How does a knight move in chess?
A horse or a horsey? Whatever you want to call it, you don’t call it a horse in chess, it’s called a knight. It is supposed to depict a medieval general riding his horse on the battlefield but somehow, modern piece structures have limited the knight to only the head of a horse.
The knight is the trickiest piece in chess as it moves very differently than other pieces and can deliver the dreaded fork or even a smothered mate.
Each player begins the chess game with two knights placed between the bishop and the rook, a knight has a value of three points, which makes it the same in relative value as a bishop but a lesser value than the rook.
The knight is one of the most powerful pieces on the chessboard due to its unusual movement. Understanding the basics of the knight can help you develop powerful openings at the beginning of the game and set you up for checkmate in the endgame.
How does a knight move in chess?
The movement of the knight is one of those things that makes chess seem complicated to many new beginners, so how does a knight move in chess?
The knight moves differently compared with other chess pieces. Though different pieces move in straight lines, horizontally, vertically and diagonally, the knight moves in an “L-shape”, it can move two squares toward any path in an upward direction followed by one square to the sides, or two squares toward any side, followed by one square upward. another unique characteristic of the knight is the fact that it that can get around any pieces by jumping or hopping over them, whether or not those pieces are dark or white. The knight can’t be blocked!
You capture opponents with the knight piece by replacing it on their square. Because of its L-shaped movement, a knight’s move alternates between two squares, a knight starting on a white square will constantly end up on a dark square, as well as the other way around.
Forks And Smothered Mates
A fork is when two or more pieces are attacked simultaneously. Even though this can be achieved by other pieces, the knight is the best-suited piece for this type of attack because it can attack multiple pieces that are more valuable than itself in a single move.
How to Use the Knight to Crush your Opponents
Though every game of chess is unique, there are a few basic knight ideas that can help you improve your strategy and become a better chess player.
Place your knight at the centre of the board. Unlike bishops and rooks, which can advance to the other side of the board in a single turn, knights have a limited range of possible moves and can only move three spaces at a time. As a result, knights are most valuable when they are in the centre of the board because being in the centre maximises the number of alternative moves that a knight may perform. A knight placed on the board’s edge can only attack three or four squares, whereas a knight placed in the centre can attack eight. A knight in the corner has only two options.
Seek out outposts.
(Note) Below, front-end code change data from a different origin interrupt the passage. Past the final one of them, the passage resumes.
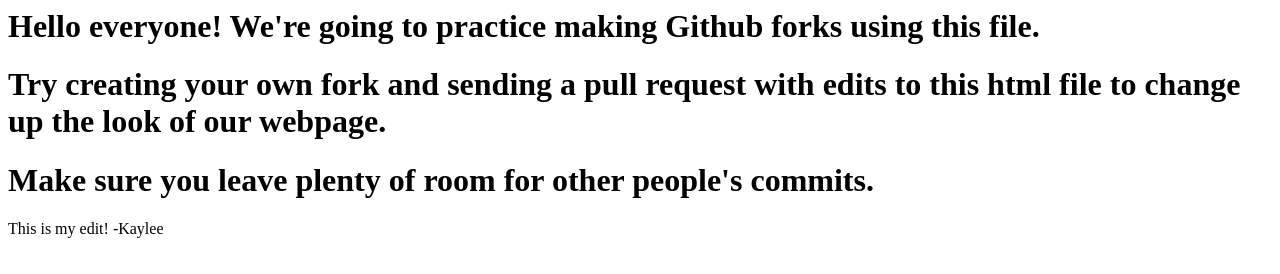
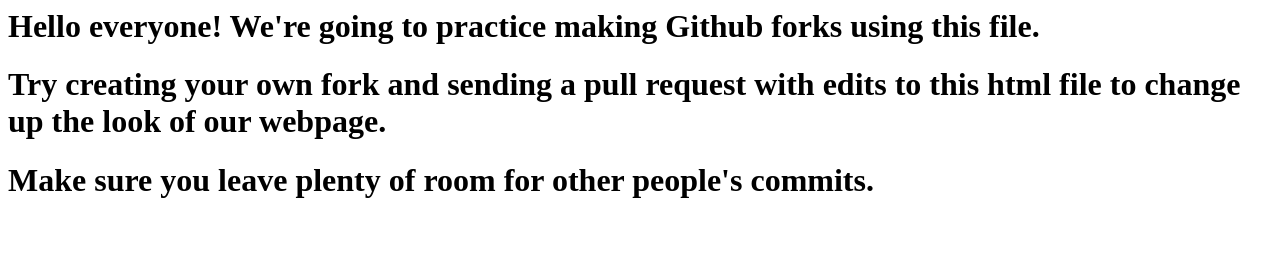
Before and after one commit to lonestar-kingwood-acm/Github-Practice-Sept28, a plain HTML site: page index.html in a window 1280 px wide. Drawn offline with Linux system fonts and the light colour scheme.

Commit message:
Update index.html

```diff
--- a/index.html
+++ b/index.html
@@ -1,7 +1,3 @@
 <h1> Hello everyone! We're going to practice making Github forks using this file. </h1>
 <h1> Try creating your own fork and sending a pull request with edits to this html file to change up the look of our webpage. </h1>
 <h1> Make sure you leave plenty of room for other people's commits. </h1>
-
-
-
-<p> This is my edit! -Kaylee</p>
```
The middle of the board is where knights are most effective, but it is also where they are most vulnerable to attack from your opponent’s pieces. It’s a good idea to look for spots of the board around the centre that your opponent’s pawns can’t easily attack. Outposts are powerful centre squares that are not threatened by an opposing pawn. Holes in your opponent’s pawn structure are frequently excellent knight outposts. Occupying a powerful outpost can also stifle your opponent’s growth and become a critical component in an eventual attack on the king.
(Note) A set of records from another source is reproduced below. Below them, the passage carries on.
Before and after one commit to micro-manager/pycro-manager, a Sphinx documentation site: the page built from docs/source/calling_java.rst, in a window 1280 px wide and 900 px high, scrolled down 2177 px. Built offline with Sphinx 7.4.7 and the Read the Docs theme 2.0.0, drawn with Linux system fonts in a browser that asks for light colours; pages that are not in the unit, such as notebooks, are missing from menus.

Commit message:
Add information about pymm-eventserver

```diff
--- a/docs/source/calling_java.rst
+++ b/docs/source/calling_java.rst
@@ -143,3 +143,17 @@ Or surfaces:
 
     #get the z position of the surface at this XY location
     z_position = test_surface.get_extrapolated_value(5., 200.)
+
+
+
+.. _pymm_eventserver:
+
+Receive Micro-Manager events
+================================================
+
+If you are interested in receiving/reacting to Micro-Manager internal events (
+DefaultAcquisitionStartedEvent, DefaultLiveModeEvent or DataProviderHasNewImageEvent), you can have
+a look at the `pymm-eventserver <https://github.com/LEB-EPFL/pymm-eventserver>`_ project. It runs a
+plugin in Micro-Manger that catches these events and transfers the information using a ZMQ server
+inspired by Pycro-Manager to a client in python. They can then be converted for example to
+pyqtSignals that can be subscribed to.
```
Develop your knights early on. When playing chess, many players want to develop their knights early in the game. It is the only piece that you can develop before your pawns. A white knight move could be the game’s initial move. Early development of your knight might help you gain control of the centre of the board. Knight moves are typically made before queen or rook moves. A quickly formed knight also allows you to castle early in the game, as chess rules need the knight and bishop to be developed before casting long, the queen also has to be developed when castling in her direction.
Be cautious of traps. Because knights have a limited number of manoeuvres, they are vulnerable to traps. A knight is on a light square, it must make the following move to a dark square. during the endgame, a knight on a light square at the end of the board would be vulnerable to a dark-squared bishop reducing the number of squares a knight might theoretically occupy, potentially leading to the knight being captured after a few moves.
Use forks to your advantage. Because of the knight’s unusual movement, they are particularly well-suited to executing a fork, which occurs when your piece assaults two of your opponent’s pieces at the same moment. For example, if you have a black knight, you can attack both the white king, queen and rook at the same time, even though both pieces are not close to each other.
Now, you have your answer to how a knight moves in chess and tips on how to use the knight to crush your opponent, check out Which Chess Piece can only Move Diagonally?